### Work instruction:
Your answer is a copy of every line in the records where "number" appears.

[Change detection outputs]
◆ ◆ ◆

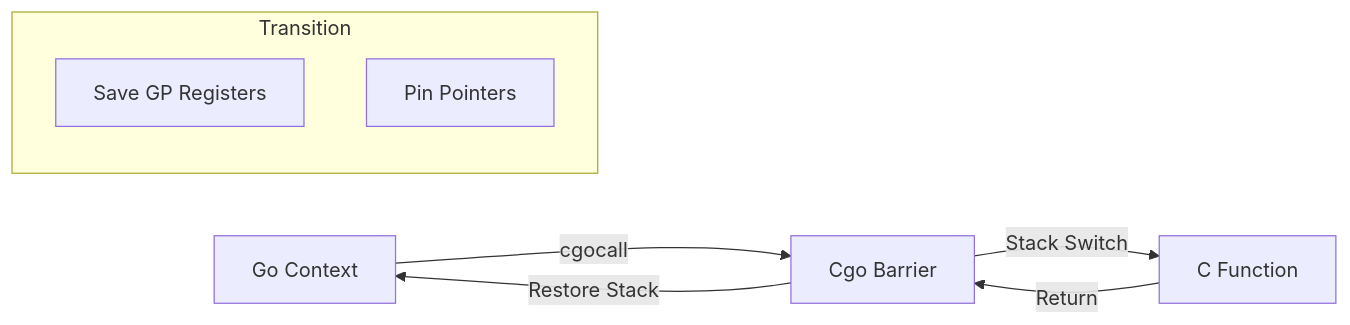
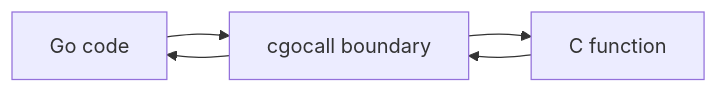
One commit to syahputrawork98-sketch/Golang-Knowledge-Base changed the diagram in RAK-06-compiler-runtime/SR-04-system-interfacing/BK-01-assembly-cgo/CH-01_CgoBarrier/README.md. Above: the diagram before and after it, drawn with Mermaid. The commit also changed other lines of this file and 44 other files, not shown here.

````diff
--- a/RAK-06-compiler-runtime/SR-04-system-interfacing/BK-01-assembly-cgo/CH-01_CgoBarrier/README.md
+++ b/RAK-06-compiler-runtime/SR-04-system-interfacing/BK-01-assembly-cgo/CH-01_CgoBarrier/README.md
@@ -23,13 +21,7 @@
 ```mermaid
 graph LR
-    Go[Go Context] -->|cgocall| B[Cgo Barrier]
-    B -->|Stack Switch| C[C Function]
-    C -->|Return| B
-    B -->|Restore Stack| Go
-    
-    subgraph Transition
-        direction TB
-        S[Save GP Registers]
-        P[Pin Pointers]
-    end
+    G[Go code] --> B[cgocall boundary]
+    B --> C[C function]
+    C --> B
+    B --> G
 ```
````
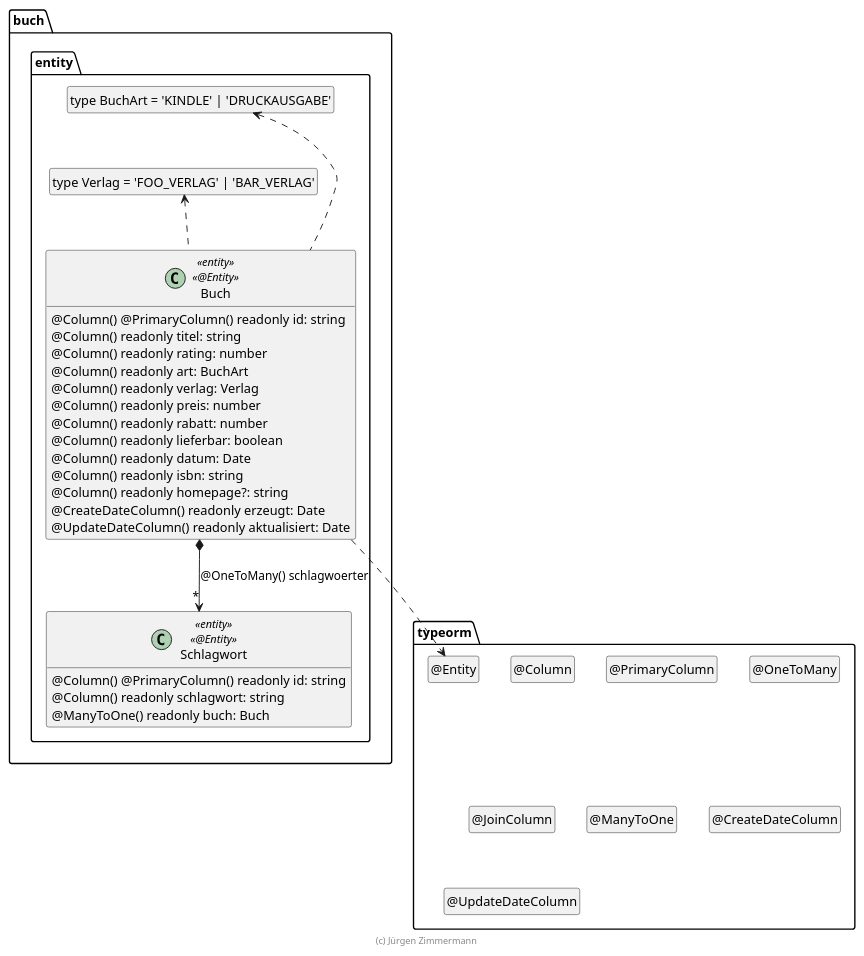
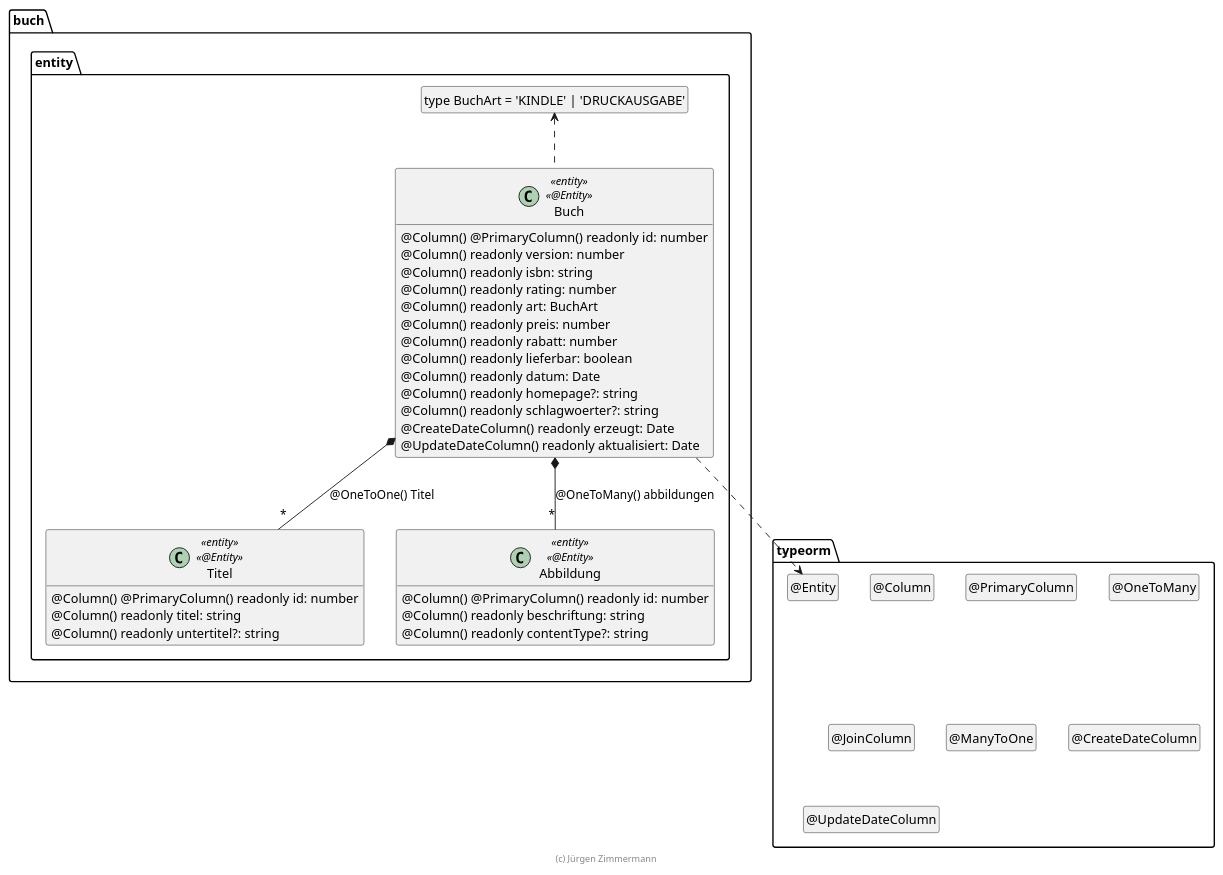
Before and after one commit to danielptv/buch: the diagram in .extras/doc/entwicklerhandbuch/Buch.plantuml, drawn with PlantUML. The commit also changed 9 other files, not shown here.

```diff
--- a/.extras/doc/entwicklerhandbuch/Buch.plantuml
+++ b/.extras/doc/entwicklerhandbuch/Buch.plantuml
@@ -18,63 +18,64 @@
 @startuml Entity
 
 package typeorm {
   class "@Entity" as Entity
   hide Entity circle
   class "@Column" as Column
   hide Column circle
   class "@PrimaryColumn" as PrimaryColumn
   hide PrimaryColumn circle
   class "@OneToMany" as OneToMany
   hide OneToMany circle
   class "@JoinColumn" as JoinColumn
   hide JoinColumn circle
   class "@ManyToOne" as ManyToOne
   hide ManyToOne circle
   class "@CreateDateColumn" as CreateDateColumn
   hide CreateDateColumn circle
   class "@UpdateDateColumn" as UpdateDateColumn
   hide UpdateDateColumn circle
 }
 
 package buch.entity {
   class "type BuchArt = 'KINDLE' | 'DRUCKAUSGABE'" as BuchArt
   hide BuchArt circle
 
-  class "type Verlag = 'FOO_VERLAG' | 'BAR_VERLAG'" as Verlag
-  hide Verlag circle
-
   class Buch <<entity>> <<@Entity>> {
-    @Column() @PrimaryColumn() readonly id: string
-    @Column() readonly titel: string
+    @Column() @PrimaryColumn() readonly id: number
+    @Column() readonly version: number
+    @Column() readonly isbn: string
     @Column() readonly rating: number
     @Column() readonly art: BuchArt
-    @Column() readonly verlag: Verlag
     @Column() readonly preis: number
     @Column() readonly rabatt: number
     @Column() readonly lieferbar: boolean
     @Column() readonly datum: Date
-    @Column() readonly isbn: string
     @Column() readonly homepage?: string
+    @Column() readonly schlagwoerter?: string
     @CreateDateColumn() readonly erzeugt: Date
     @UpdateDateColumn() readonly aktualisiert: Date
   }
 
-  class Schlagwort <<entity>> <<@Entity>> {
-    @Column() @PrimaryColumn() readonly id: string
-    @Column() readonly schlagwort: string
-    @ManyToOne() readonly buch: Buch
+  class Titel <<entity>> <<@Entity>> {
+    @Column() @PrimaryColumn() readonly id: number
+    @Column() readonly titel: string
+    @Column() readonly untertitel?: string
+  }
+
+  class Abbildung <<entity>> <<@Entity>> {
+    @Column() @PrimaryColumn() readonly id: number
+    @Column() readonly beschriftung: string
+    @Column() readonly contentType?: string
   }
 
   Buch ..> Entity
-  Buch *--> "*" Schlagwort : @OneToMany() schlagwoerter
+  Buch *-- "*" Titel : @OneToOne() Titel
+  Buch *-- "*" Abbildung : @OneToMany() abbildungen
   Buch .up.> BuchArt
-  Buch .up.> Verlag
-
-  BuchArt .[hidden].> Verlag
 }
 
 hide empty members
 
 footer (c) Jürgen Zimmermann
 
 @enduml
```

◆ ◆ ◆

### Answer area:
+    @Column() @PrimaryColumn() readonly id: number
+    @Column() readonly version: number
     @Column() readonly rating: number
     @Column() readonly preis: number
     @Column() readonly rabatt: number
+    @Column() @PrimaryColumn() readonly id: number
+    @Column() @PrimaryColumn() readonly id: number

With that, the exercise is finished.